--- START ---

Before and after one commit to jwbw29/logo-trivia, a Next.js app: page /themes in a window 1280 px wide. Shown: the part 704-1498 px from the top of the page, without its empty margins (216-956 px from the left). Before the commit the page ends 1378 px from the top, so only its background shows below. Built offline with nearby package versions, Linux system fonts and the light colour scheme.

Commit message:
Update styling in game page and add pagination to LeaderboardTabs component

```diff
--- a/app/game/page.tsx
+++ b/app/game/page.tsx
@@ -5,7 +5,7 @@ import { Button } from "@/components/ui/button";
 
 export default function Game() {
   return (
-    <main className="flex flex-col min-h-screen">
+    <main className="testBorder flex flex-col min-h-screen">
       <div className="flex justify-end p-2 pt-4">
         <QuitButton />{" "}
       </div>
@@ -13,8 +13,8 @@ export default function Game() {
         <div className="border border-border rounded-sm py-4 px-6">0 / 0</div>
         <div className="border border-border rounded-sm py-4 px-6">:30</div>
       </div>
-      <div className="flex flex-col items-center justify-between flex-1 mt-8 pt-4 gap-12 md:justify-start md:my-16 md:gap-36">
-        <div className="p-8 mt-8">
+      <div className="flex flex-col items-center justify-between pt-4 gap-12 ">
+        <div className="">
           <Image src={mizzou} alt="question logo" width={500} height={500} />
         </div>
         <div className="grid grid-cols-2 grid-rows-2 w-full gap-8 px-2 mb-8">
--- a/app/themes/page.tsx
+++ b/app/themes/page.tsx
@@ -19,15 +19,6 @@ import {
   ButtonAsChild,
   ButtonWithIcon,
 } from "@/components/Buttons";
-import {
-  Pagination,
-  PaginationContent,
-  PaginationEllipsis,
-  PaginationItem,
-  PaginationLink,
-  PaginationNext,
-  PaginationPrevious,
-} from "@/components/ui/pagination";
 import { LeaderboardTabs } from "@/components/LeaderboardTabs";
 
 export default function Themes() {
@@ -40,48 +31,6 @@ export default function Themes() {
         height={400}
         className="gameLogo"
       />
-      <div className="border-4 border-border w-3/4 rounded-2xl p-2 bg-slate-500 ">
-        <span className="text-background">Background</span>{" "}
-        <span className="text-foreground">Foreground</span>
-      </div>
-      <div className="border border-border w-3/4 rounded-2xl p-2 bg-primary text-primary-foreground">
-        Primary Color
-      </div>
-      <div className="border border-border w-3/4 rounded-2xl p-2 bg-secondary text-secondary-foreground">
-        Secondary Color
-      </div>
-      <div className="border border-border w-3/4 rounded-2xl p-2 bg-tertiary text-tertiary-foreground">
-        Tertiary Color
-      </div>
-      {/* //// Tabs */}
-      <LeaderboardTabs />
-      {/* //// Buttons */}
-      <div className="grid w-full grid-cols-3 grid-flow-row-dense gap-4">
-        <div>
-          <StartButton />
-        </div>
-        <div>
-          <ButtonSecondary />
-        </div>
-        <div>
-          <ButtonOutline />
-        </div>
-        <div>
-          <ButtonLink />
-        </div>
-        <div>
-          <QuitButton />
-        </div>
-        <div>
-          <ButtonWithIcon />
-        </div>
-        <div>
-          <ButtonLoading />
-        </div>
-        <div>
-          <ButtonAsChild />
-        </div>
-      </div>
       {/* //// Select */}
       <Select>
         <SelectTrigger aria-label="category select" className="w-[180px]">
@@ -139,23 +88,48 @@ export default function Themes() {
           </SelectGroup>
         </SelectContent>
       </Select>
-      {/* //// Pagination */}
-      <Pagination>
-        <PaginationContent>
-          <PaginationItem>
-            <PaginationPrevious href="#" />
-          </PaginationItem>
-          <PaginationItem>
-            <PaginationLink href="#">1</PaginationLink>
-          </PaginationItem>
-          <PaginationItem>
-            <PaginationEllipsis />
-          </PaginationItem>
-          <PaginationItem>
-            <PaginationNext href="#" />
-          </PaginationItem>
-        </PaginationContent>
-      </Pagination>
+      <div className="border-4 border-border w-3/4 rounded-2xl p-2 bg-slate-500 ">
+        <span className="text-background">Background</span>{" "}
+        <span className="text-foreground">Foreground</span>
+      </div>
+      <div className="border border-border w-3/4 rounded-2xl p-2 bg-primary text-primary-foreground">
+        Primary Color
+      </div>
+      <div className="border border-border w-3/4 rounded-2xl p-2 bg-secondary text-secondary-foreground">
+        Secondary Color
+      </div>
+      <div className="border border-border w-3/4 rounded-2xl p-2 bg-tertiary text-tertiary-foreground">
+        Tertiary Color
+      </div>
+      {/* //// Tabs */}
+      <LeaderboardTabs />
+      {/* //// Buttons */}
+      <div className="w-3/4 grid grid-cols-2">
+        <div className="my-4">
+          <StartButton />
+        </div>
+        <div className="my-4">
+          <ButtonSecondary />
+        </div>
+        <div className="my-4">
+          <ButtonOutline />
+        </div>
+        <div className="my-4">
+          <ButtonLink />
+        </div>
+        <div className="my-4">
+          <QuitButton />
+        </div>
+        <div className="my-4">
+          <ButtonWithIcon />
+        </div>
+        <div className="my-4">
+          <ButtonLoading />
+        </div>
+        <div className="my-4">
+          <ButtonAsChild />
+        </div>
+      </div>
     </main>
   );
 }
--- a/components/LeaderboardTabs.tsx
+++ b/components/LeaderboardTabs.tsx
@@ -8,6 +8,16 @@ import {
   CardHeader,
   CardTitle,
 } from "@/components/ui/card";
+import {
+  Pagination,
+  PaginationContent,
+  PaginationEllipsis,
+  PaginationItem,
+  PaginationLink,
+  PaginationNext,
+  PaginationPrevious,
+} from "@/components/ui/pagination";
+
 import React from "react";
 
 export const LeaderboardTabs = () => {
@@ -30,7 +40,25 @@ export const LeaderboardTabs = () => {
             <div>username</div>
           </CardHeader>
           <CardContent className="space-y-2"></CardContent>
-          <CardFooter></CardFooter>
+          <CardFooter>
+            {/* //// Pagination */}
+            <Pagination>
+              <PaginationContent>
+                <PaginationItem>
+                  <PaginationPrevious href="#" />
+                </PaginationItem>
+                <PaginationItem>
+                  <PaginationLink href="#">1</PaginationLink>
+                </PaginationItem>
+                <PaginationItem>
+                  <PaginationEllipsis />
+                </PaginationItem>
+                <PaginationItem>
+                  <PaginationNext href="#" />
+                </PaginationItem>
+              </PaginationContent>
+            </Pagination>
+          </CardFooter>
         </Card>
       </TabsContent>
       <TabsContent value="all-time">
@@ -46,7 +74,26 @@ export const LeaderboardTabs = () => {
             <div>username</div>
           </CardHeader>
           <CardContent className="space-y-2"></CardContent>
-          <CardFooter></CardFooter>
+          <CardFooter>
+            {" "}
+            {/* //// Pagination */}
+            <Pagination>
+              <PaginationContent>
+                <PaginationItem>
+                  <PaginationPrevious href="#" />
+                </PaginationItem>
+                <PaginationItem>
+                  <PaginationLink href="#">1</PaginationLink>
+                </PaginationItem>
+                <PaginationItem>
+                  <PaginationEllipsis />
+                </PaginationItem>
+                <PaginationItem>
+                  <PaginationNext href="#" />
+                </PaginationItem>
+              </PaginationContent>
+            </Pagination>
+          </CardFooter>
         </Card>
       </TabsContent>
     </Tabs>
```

--- END ---

- Exercise details: Word for word, give the material above a second time.

- Your response:
Before and after one commit to jwbw29/logo-trivia, a Next.js app: page /themes in a window 1280 px wide. Shown: the part 704-1498 px from the top of the page, without its empty margins (216-956 px from the left). Before the commit the page ends 1378 px from the top, so only its background shows below. Built offline with nearby package versions, Linux system fonts and the light colour scheme.

Commit message:
Update styling in game page and add pagination to LeaderboardTabs component

```diff
--- a/app/game/page.tsx
+++ b/app/game/page.tsx
@@ -5,7 +5,7 @@ import { Button } from "@/components/ui/button";
 
 export default function Game() {
   return (
-    <main className="flex flex-col min-h-screen">
+    <main className="testBorder flex flex-col min-h-screen">
       <div className="flex justify-end p-2 pt-4">
         <QuitButton />{" "}
       </div>
@@ -13,8 +13,8 @@ export default function Game() {
         <div className="border border-border rounded-sm py-4 px-6">0 / 0</div>
         <div className="border border-border rounded-sm py-4 px-6">:30</div>
       </div>
-      <div className="flex flex-col items-center justify-between flex-1 mt-8 pt-4 gap-12 md:justify-start md:my-16 md:gap-36">
-        <div className="p-8 mt-8">
+      <div className="flex flex-col items-center justify-between pt-4 gap-12 ">
+        <div className="">
           <Image src={mizzou} alt="question logo" width={500} height={500} />
         </div>
         <div className="grid grid-cols-2 grid-rows-2 w-full gap-8 px-2 mb-8">
--- a/app/themes/page.tsx
+++ b/app/themes/page.tsx
@@ -19,15 +19,6 @@ import {
   ButtonAsChild,
   ButtonWithIcon,
 } from "@/components/Buttons";
-import {
-  Pagination,
-  PaginationContent,
-  PaginationEllipsis,
-  PaginationItem,
-  PaginationLink,
-  PaginationNext,
-  PaginationPrevious,
-} from "@/components/ui/pagination";
 import { LeaderboardTabs } from "@/components/LeaderboardTabs";
 
 export default function Themes() {
@@ -40,48 +31,6 @@ export default function Themes() {
         height={400}
         className="gameLogo"
       />
-      <div className="border-4 border-border w-3/4 rounded-2xl p-2 bg-slate-500 ">
-        <span className="text-background">Background</span>{" "}
-        <span className="text-foreground">Foreground</span>
-      </div>
-      <div className="border border-border w-3/4 rounded-2xl p-2 bg-primary text-primary-foreground">
-        Primary Color
-      </div>
-      <div className="border border-border w-3/4 rounded-2xl p-2 bg-secondary text-secondary-foreground">
-        Secondary Color
-      </div>
-      <div className="border border-border w-3/4 rounded-2xl p-2 bg-tertiary text-tertiary-foreground">
-        Tertiary Color
-      </div>
-      {/* //// Tabs */}
-      <LeaderboardTabs />
-      {/* //// Buttons */}
-      <div className="grid w-full grid-cols-3 grid-flow-row-dense gap-4">
-        <div>
-          <StartButton />
-        </div>
-        <div>
-          <ButtonSecondary />
-        </div>
-        <div>
-          <ButtonOutline />
-        </div>
-        <div>
-          <ButtonLink />
-        </div>
-        <div>
-          <QuitButton />
-        </div>
-        <div>
-          <ButtonWithIcon />
-        </div>
-        <div>
-          <ButtonLoading />
-        </div>
-        <div>
-          <ButtonAsChild />
-        </div>
-      </div>
       {/* //// Select */}
       <Select>
         <SelectTrigger aria-label="category select" className="w-[180px]">
@@ -139,23 +88,48 @@ export default function Themes() {
           </SelectGroup>
         </SelectContent>
       </Select>
-      {/* //// Pagination */}
-      <Pagination>
-        <PaginationContent>
-          <PaginationItem>
-            <PaginationPrevious href="#" />
-          </PaginationItem>
-          <PaginationItem>
-            <PaginationLink href="#">1</PaginationLink>
-          </PaginationItem>
-          <PaginationItem>
-            <PaginationEllipsis />
-          </PaginationItem>
-          <PaginationItem>
-            <PaginationNext href="#" />
-          </PaginationItem>
-        </PaginationContent>
-      </Pagination>
+      <div className="border-4 border-border w-3/4 rounded-2xl p-2 bg-slate-500 ">
+        <span className="text-background">Background</span>{" "}
+        <span className="text-foreground">Foreground</span>
+      </div>
+      <div className="border border-border w-3/4 rounded-2xl p-2 bg-primary text-primary-foreground">
+        Primary Color
+      </div>
+      <div className="border border-border w-3/4 rounded-2xl p-2 bg-secondary text-secondary-foreground">
+        Secondary Color
+      </div>
+      <div className="border border-border w-3/4 rounded-2xl p-2 bg-tertiary text-tertiary-foreground">
+        Tertiary Color
+      </div>
+      {/* //// Tabs */}
+      <LeaderboardTabs />
+      {/* //// Buttons */}
+      <div className="w-3/4 grid grid-cols-2">
+        <div className="my-4">
+          <StartButton />
+        </div>
+        <div className="my-4">
+          <ButtonSecondary />
+        </div>
+        <div className="my-4">
+          <ButtonOutline />
+        </div>
+        <div className="my-4">
+          <ButtonLink />
+        </div>
+        <div className="my-4">
+          <QuitButton />
+        </div>
+        <div className="my-4">
+          <ButtonWithIcon />
+        </div>
+        <div className="my-4">
+          <ButtonLoading />
+        </div>
+        <div className="my-4">
+          <ButtonAsChild />
+        </div>
+      </div>
     </main>
   );
 }
--- a/components/LeaderboardTabs.tsx
+++ b/components/LeaderboardTabs.tsx
@@ -8,6 +8,16 @@ import {
   CardHeader,
   CardTitle,
 } from "@/components/ui/card";
+import {
+  Pagination,
+  PaginationContent,
+  PaginationEllipsis,
+  PaginationItem,
+  PaginationLink,
+  PaginationNext,
+  PaginationPrevious,
+} from "@/components/ui/pagination";
+
 import React from "react";
 
 export const LeaderboardTabs = () => {
@@ -30,7 +40,25 @@ export const LeaderboardTabs = () => {
             <div>username</div>
           </CardHeader>
           <CardContent className="space-y-2"></CardContent>
-          <CardFooter></CardFooter>
+          <CardFooter>
+            {/* //// Pagination */}
+            <Pagination>
+              <PaginationContent>
+                <PaginationItem>
+                  <PaginationPrevious href="#" />
+                </PaginationItem>
+                <PaginationItem>
+                  <PaginationLink href="#">1</PaginationLink>
+                </PaginationItem>
+                <PaginationItem>
+                  <PaginationEllipsis />
+                </PaginationItem>
+                <PaginationItem>
+                  <PaginationNext href="#" />
+                </PaginationItem>
+              </PaginationContent>
+            </Pagination>
+          </CardFooter>
         </Card>
       </TabsContent>
       <TabsContent value="all-time">
@@ -46,7 +74,26 @@ export const LeaderboardTabs = () => {
             <div>username</div>
           </CardHeader>
           <CardContent className="space-y-2"></CardContent>
-          <CardFooter></CardFooter>
+          <CardFooter>
+            {" "}
+            {/* //// Pagination */}
+            <Pagination>
+              <PaginationContent>
+                <PaginationItem>
+                  <PaginationPrevious href="#" />
+                </PaginationItem>
+                <PaginationItem>
+                  <PaginationLink href="#">1</PaginationLink>
+                </PaginationItem>
+                <PaginationItem>
+                  <PaginationEllipsis />
+                </PaginationItem>
+                <PaginationItem>
+                  <PaginationNext href="#" />
+                </PaginationItem>
+              </PaginationContent>
+            </Pagination>
+          </CardFooter>
         </Card>
       </TabsContent>
     </Tabs>
```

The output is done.